The Berlin-based group supports rights activists around the world, guiding them on how to use digital technologies to further their work. Since 2017, their Tactical Tech Strategy has given a renewed focus to privacy and security concerns. Each year they provide training to over 2,000 activists around the world while engaging with the general public through workshops and interactive events.
In late-2016, through a partnership with Mozilla, they opened The Glass Room, a “tech-store with a twist” in New York City. At first glance, it looked like a regular consumer-technology store, full of the latest phones and gadgets. However, once inside, visitors were put face-to-face with the data they generated:
The Glass Room popup was open for three weeks before transferring to London’s West End in October 2017. After experiencing the creeping surveillance all around, visitors could visit the Data Detox Bar for tips on how to prevent the seemingly endless leak of information.
3. Asher Wolf: The Origins of the CryptoParty
Australia’s relationship with privacy is more complicated than most. Successive governments have introduced legislation that undermines their citizen’s privacy, despite public outcry.
In 2015, the government passed a bill which required ISPs to collect and store customer metadata for two years. Four years previously they introduced an amendment to existing legislation which enabled foreign governments to access Australian citizen’s telecommunications data.

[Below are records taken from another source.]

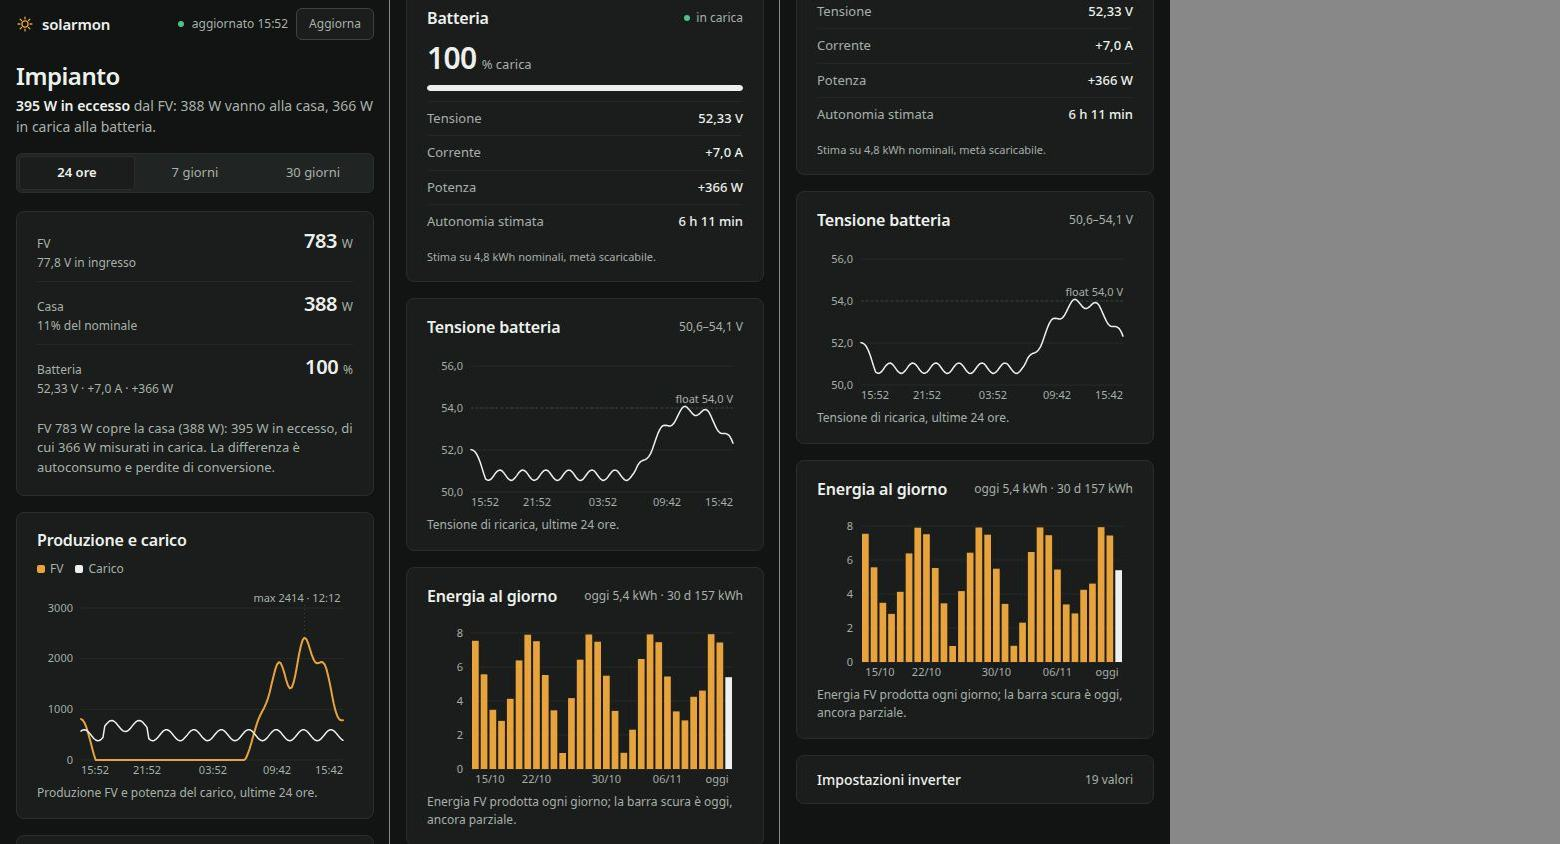
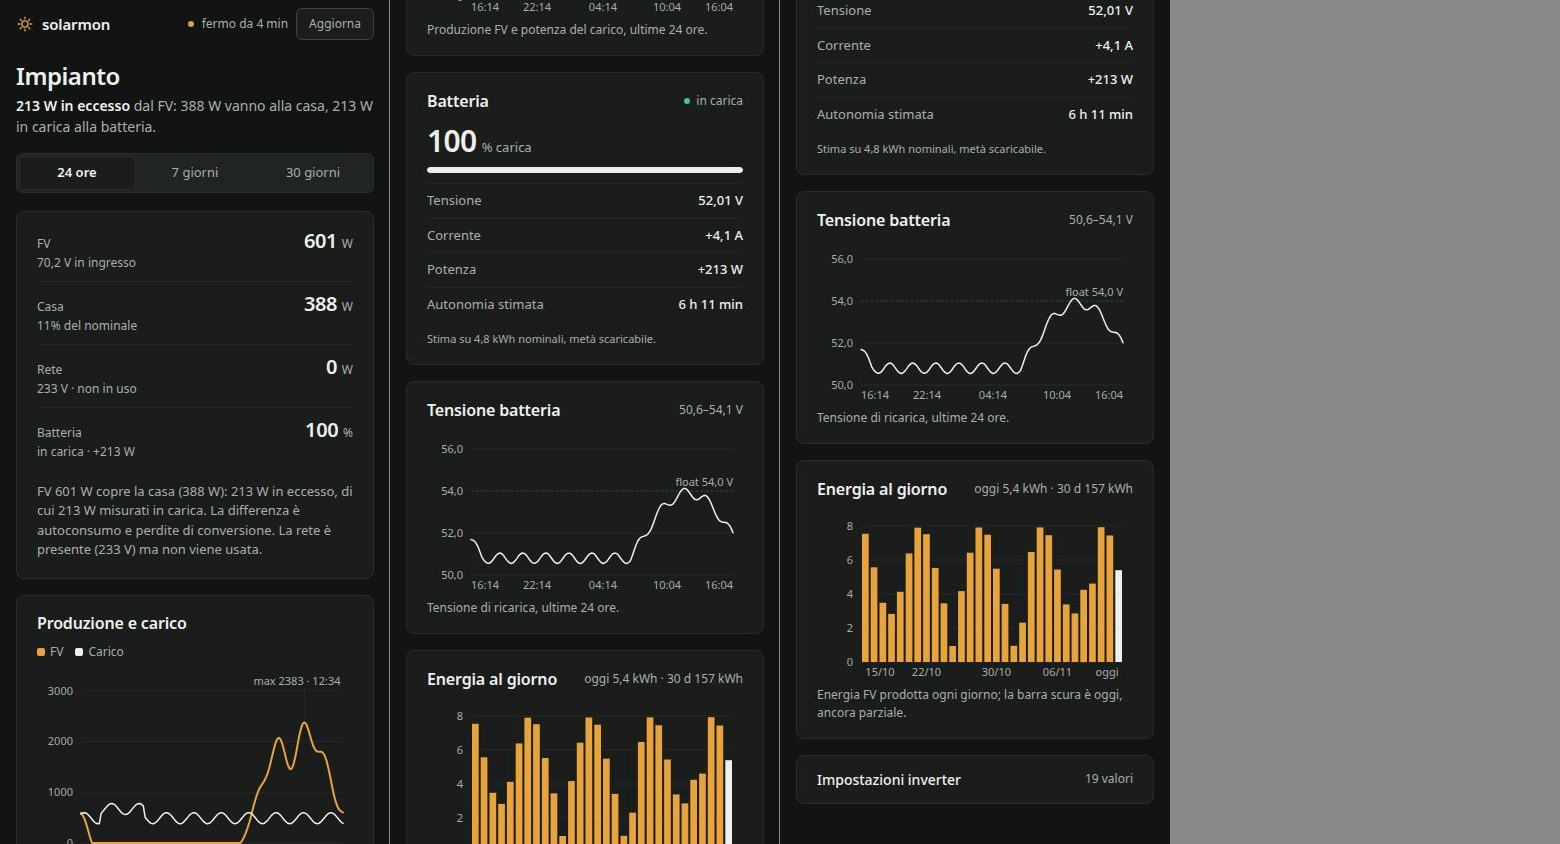
feat: mostra il prelievo dalla rete ricavato da bypass e ricarica
Il PI30 non riporta la corrente in ingresso AC: il valore si stima dal
carico in bypass piu' la ricarica da rete (flag ac_chg), si mostra con
"~" e la frase dichiara la stima. Nodo Rete nella striscia di flusso,
batteria spostata a riga sotto, testi adattati al modo L.

diff --git a/index.html b/index.html
@@ -75,6 +75,8 @@ h1{font-size:var(--fs-title);line-height:1.2;font-weight:600;letter-spacing:-.02
 .flow-link{display:none;flex-direction:column;align-items:center;gap:3px;color:var(--muted);font-size:11px;white-space:nowrap}
 .flow-link svg{width:100%;height:10px;color:var(--control)}
 .flow-link.rev svg{transform:scaleX(-1)}
+.flow-link.idle{opacity:.45}
+.node-batt{grid-column:1/-1}
 .flow-sentence{margin-top:12px;font-size:13px;color:var(--muted);max-width:78ch}
 
 .grid{display:grid;gap:var(--gap)}
@@ -117,12 +119,19 @@ figcaption{margin-top:6px;font-size:12px;color:var(--muted)}
 .note{display:flex;gap:10px;align-items:baseline;flex-wrap:wrap;margin-top:12px;font-size:13px;color:var(--muted);max-width:80ch}
 .pill{display:inline-block;padding:1px 8px;border:1px solid var(--warn-border);border-radius:999px;background:var(--warn-bg);color:var(--warn-ink);font-size:11px;font-weight:600;white-space:nowrap}
 
+@media (min-width:640px){
+  .node-batt{border-top:1px solid var(--rule);padding-top:11px;margin-top:2px}
+}
 @media (min-width:900px){
   .grid{gap:16px}
   .row3{grid-template-columns:repeat(3,1fr)}
   .row3 .panel{min-height:308px}
   .flow-top{grid-template-columns:1fr minmax(84px,.8fr) 1fr minmax(84px,.8fr) 1fr;gap:16px}
   .flow-link{display:flex}
+  .node-batt{display:flex;align-items:baseline;gap:6px 14px}
+  .node-batt .k{flex:none}
+  .node-batt .v{font-size:18px;margin-top:0}
+  .node-batt .s{margin:0 0 0 auto;text-align:right}
 }
 @media (max-width:899px){
   .row3{grid-template-columns:1fr}
@@ -194,9 +203,14 @@ figcaption{margin-top:6px;font-size:12px;color:var(--muted)}
         <p class="v" id="f-house">– <span class="u">W</span></p>
         <p class="s" id="f-houses">–</p>
       </div>
-      <div class="flow-link" id="link-batt" aria-hidden="true">
+      <div class="flow-link rev" id="link-grid" aria-hidden="true">
         <svg viewBox="0 0 80 10" preserveAspectRatio="none"><path d="M0 5h70M64 1.5 70 5l-6 3.5" fill="none" stroke="currentColor" stroke-width="1.5" stroke-linecap="round" stroke-linejoin="round"/></svg>
-        <span>in carica</span>
+        <span>non in uso</span>
+      </div>
+      <div class="node node-grid">
+        <p class="k">Rete</p>
+        <p class="v" id="f-grid">–</p>
+        <p class="s" id="f-grids">–</p>
       </div>
       <div class="node node-batt">
         <p class="k">Batteria</p>
@@ -411,11 +425,15 @@ function barChart(svg, ts, values, opts = {}) {
 const battPower = (gs) => (Number(gs.chg_a) > 0.2 ? Number(gs.batt_v) * Number(gs.chg_a)
   : Number(gs.dis_a) > 0.2 ? -Number(gs.batt_v) * Number(gs.dis_a) : 0);
 
-function paintFinding(gs, faults) {
+function paintFinding(gs, faults, mode) {
   const pv = +gs.pv_w || 0, load = +gs.out_w || 0, bp = battPower(gs);
+  const onGrid = (+gs.grid_v || 0) > 90 && mode === 'L';
   let html;
   if (faults.length) {
     html = `<b>${faults.length === 1 ? '1 allarme attivo' : faults.length + ' allarmi attivi'}</b>: ${esc(faults.join('; '))}`;
+  } else if (onGrid) {
+    html = `<b>Casa in bypass</b>: ${fmt(load)} W presi dalla rete. Il FV produce ${fmt(pv)} W` +
+      (bp > 0 ? `, ${fmt(bp)} W in carica` : '') + '.';
   } else if (pv >= load) {
     html = `<b>${fmt(pv - load)} W in eccesso</b> dal FV: ${fmt(load)} W vanno alla casa` +
       (bp > 0 ? `, ${fmt(bp)} W in carica alla batteria` : '') + '.';
@@ -444,24 +462,46 @@ function notice(msg, bad) {
   n.textContent = msg;
 }
 
-function paintFlow(gs) {
+function paintFlow(gs, mode) {
   const pv = +gs.pv_w || 0, load = +gs.out_w || 0;
   $('f-pv').innerHTML = `${fmt(pv)} <span class="u">W</span>`;
   $('f-pvs').textContent = Number.isFinite(+gs.pv_v) ? fmt(gs.pv_v, 1) + ' V in ingresso' : '–';
   $('f-house').innerHTML = `${fmt(load)} <span class="u">W</span>`;
   $('f-houses').textContent = Number.isFinite(+gs.load_pct) ? fmt(gs.load_pct) + '% del nominale' : '–';
-  $('f-batt').innerHTML = `${fmt(gs.batt_pct)} <span class="u">%</span>`;
   const bp = battPower(gs);
-  const amps = (+gs.chg_a > 0.2 ? '+' + fmt(gs.chg_a, 1) : +gs.dis_a > 0.2 ? '−' + fmt(gs.dis_a, 1) : fmt(0, 1)) + ' A';
-  $('f-batts').textContent = `${fmt(gs.batt_v, 2)} V · ${amps} · ${bp > 0 ? '+' : bp < 0 ? '−' : ''}${fmt(Math.abs(bp))} W`;
-  const surplus = pv - load;
-  const link = $('link-batt');
   const charging = +gs.chg_a > 0.2, discharging = +gs.dis_a > 0.2;
-  link.classList.toggle('rev', discharging && !charging);
-  link.lastElementChild.textContent = charging ? 'in carica' : discharging ? 'in scarica' : 'a riposo';
-  $('flow-sentence').textContent = surplus >= 0
-    ? `FV ${fmt(pv)} W copre la casa (${fmt(load)} W): ${fmt(surplus)} W in eccesso, di cui ${fmt(Math.max(0, bp))} W misurati in carica. La differenza è autoconsumo e perdite di conversione.`
-    : `FV ${fmt(pv)} W non copre la casa (${fmt(load)} W): mancano ${fmt(-surplus)} W${bp < 0 ? `, la batteria ne fornisce ${fmt(-bp)} W` : ''}.`;
+  $('f-batt').innerHTML = `${fmt(gs.batt_pct)} <span class="u">%</span>`;
+  $('f-batts').textContent = (charging ? 'in carica' : discharging ? 'in scarica' : 'a riposo') +
+    (bp ? ` · ${bp > 0 ? '+' : '−'}${fmt(Math.abs(bp))} W` : '');
+
+  // Rete: il PI30 non riporta la corrente in ingresso AC. Il prelievo si ricava dal carico
+  // in bypass piu' la ricarica da rete, quindi si mostra con "≈" e si dichiara stimato.
+  const gv = +gs.grid_v || 0, acIn = gv > 90, onGrid = acIn && mode === 'L';
+  const acCharge = acIn && +gs.ac_chg === 1 && charging;
+  const chgW = acCharge ? (+gs.chg_a) * (+gs.batt_v || 0) : 0;
+  const gridW = acIn ? (onGrid ? load : 0) + chgW : 0;
+  const slot = $('f-grid'), note = $('f-grids'), link = $('link-grid');
+  if (!acIn) { slot.innerHTML = '–'; note.textContent = 'assente'; }
+  else if (gridW < 5) { slot.innerHTML = `0 <span class="u">W</span>`; note.textContent = `${fmt(gv)} V · non in uso`; }
+  else { slot.innerHTML = `≈ ${fmt(gridW)} <span class="u">W</span>`; note.textContent = `${fmt(gv)} V · ${onGrid ? 'bypass' : 'ricarica'}`; }
+  link.classList.toggle('idle', !(acIn && (onGrid || acCharge)));
+  link.lastElementChild.textContent = !acIn ? 'rete assente' : onGrid ? 'dalla rete' : acCharge ? 'ricarica da rete' : 'non in uso';
+
+  const surplus = pv - load;
+  const parts = [];
+  if (onGrid) {
+    parts.push(`Casa in bypass: ${fmt(load)} W presi dalla rete${acCharge ? `, più ≈ ${fmt(chgW)} W di ricarica` : ''}.`);
+    parts.push(`Il FV produce ${fmt(pv)} W.`);
+  } else {
+    parts.push(surplus >= 0
+      ? `FV ${fmt(pv)} W copre la casa (${fmt(load)} W): ${fmt(surplus)} W in eccesso, di cui ${fmt(Math.max(0, bp))} W misurati in carica. La differenza è autoconsumo e perdite di conversione.`
+      : `FV ${fmt(pv)} W non copre la casa (${fmt(load)} W): mancano ${fmt(-surplus)} W${bp < 0 ? `, la batteria ne fornisce ${fmt(-bp)} W` : ''}.`);
+    if (acCharge) parts.push(`In più la rete ricarica la batteria: ≈ ${fmt(chgW)} W.`);
+  }
+  if (!acIn) parts.push('Rete assente: si va di FV e batteria.');
+  else if (gridW >= 5) parts.push(`Il prelievo di rete è stimato: l'inverter non misura la corrente in ingresso AC.`);
+  else parts.push(`La rete è presente (${fmt(gv)} V) ma non viene usata.`);
+  $('flow-sentence').textContent = parts.join(' ');
 }
 
 function paintBattery(gs) {
@@ -558,8 +598,8 @@ function render() {
   if (!NOW) return;
   const gs = NOW.gs || {}, cfg = NOW.cfg || {}, faults = NOW.faults || [];
   paintStatus(NOW, faults);
-  paintFinding(gs, faults);
-  paintFlow(gs);
+  paintFinding(gs, faults, NOW.mode);
+  paintFlow(gs, NOW.mode);
   paintBattery(gs);
   paintScope(cfg);
   paintCharts(cfg);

We’ve become familiar with encryption and security tools like TOR over the past few years, right? But in 2011 they were still relatively unknown. Uncomfortable with the situation unfolding in Australia, a Melbourne-based journalist under the pseudonym Asher Wolf decided to do something about it.
I want a HUGE Melbourne crypto party! BYO devices, beer, & music. Let's set a time and place :) Who's in?
— Asher Wolf (@Asher_Wolf) August 22, 2012
In August 2012, she tweeted that she would be holding a crypto party where everyone could share encryption tools and privacy techniques. The CryptoParty went viral, inspiring similar events all over the world.
CryptoParties found renewed interest in 2014 after Wired reported that Edward Snowden had hosted one in Hawaii, six months before he leaked the NSA documents.
Wolf continues to be heavily involved in digital security and privacy, writing regularly for publications including The Guardian and Crikey. She also set up a Patreon page with a goal of gaining 500 supporters before writing a book on the furor surrounding her social media posts.
Asher Wolf’s activism spawned a global movement helping others to improve their security. Her efforts proved that one person really can make a difference. If it piqued your interest, check out the CryptoParties location list for ways to get involved. Not all locations have a local movement yet, but the site offers plenty of information on how to host your own CryptoParty.
How to Protect Your Privacy: 3 Essential Tips
Activism isn’t for everyone, but fortunately there are things you can do right from your computer to start protecting your privacy.
An excellent place to start is your browser. As most of our internet traffic goes through the browser, it stores an enormous amount of personal information, all accessible to anyone with access to your computer. If that causes you concern, then consider switching to a more private browser.
Speaking of Google, you can leave the search-giant behind in favor of DuckDuckGo, the privacy-friendly search engine. If you are passionate about protecting your privacy, it may be worth overhauling your entire digital life. There are plenty of ways to put privacy and security front and center.
Explore more about: Online Privacy.